### Work task
Copy each line of the records below that mentions the word "Continuity".

### Stored data

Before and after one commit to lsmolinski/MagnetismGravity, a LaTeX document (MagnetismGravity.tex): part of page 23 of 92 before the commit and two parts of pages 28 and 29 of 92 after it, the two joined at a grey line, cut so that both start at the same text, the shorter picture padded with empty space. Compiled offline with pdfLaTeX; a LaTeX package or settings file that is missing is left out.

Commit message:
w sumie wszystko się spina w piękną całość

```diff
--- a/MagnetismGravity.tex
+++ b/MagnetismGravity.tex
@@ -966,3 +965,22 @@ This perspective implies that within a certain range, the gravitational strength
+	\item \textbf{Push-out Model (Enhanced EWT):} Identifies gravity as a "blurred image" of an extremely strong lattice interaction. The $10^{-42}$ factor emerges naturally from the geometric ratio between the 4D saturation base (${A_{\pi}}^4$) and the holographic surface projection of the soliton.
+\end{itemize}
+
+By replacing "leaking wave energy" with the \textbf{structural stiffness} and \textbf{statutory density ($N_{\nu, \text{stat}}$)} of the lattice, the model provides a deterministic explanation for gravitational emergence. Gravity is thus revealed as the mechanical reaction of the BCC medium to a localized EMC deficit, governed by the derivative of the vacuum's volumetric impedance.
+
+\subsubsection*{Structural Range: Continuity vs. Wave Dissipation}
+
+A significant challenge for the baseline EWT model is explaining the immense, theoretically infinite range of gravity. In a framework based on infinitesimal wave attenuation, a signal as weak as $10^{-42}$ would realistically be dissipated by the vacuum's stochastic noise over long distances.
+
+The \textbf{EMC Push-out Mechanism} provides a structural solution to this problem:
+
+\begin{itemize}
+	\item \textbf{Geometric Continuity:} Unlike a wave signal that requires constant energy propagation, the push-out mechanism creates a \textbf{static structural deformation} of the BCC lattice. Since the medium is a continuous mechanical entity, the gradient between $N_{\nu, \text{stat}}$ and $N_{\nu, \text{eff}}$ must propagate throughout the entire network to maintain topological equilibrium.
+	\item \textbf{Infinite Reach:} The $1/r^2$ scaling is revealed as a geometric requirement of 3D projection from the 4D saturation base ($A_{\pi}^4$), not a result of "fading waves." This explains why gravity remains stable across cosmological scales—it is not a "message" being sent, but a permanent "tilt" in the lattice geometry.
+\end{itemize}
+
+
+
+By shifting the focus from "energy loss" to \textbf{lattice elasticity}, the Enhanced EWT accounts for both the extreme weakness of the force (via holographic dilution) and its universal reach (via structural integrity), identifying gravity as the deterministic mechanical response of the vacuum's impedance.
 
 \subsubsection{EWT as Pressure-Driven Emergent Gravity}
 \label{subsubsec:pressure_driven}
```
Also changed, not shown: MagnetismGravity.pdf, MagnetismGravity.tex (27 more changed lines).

### Response to the task
+\subsubsection*{Structural Range: Continuity vs. Wave Dissipation}
+	\item \textbf{Geometric Continuity:} Unlike a wave signal that requires constant energy propagation, the push-out mechanism creates a \textbf{static structural deformation} of the BCC lattice. Since the medium is a continuous mechanical entity, the gradient between $N_{\nu, \text{stat}}$ and $N_{\nu, \text{eff}}$ must propagate throughout the entire network to maintain topological equilibrium.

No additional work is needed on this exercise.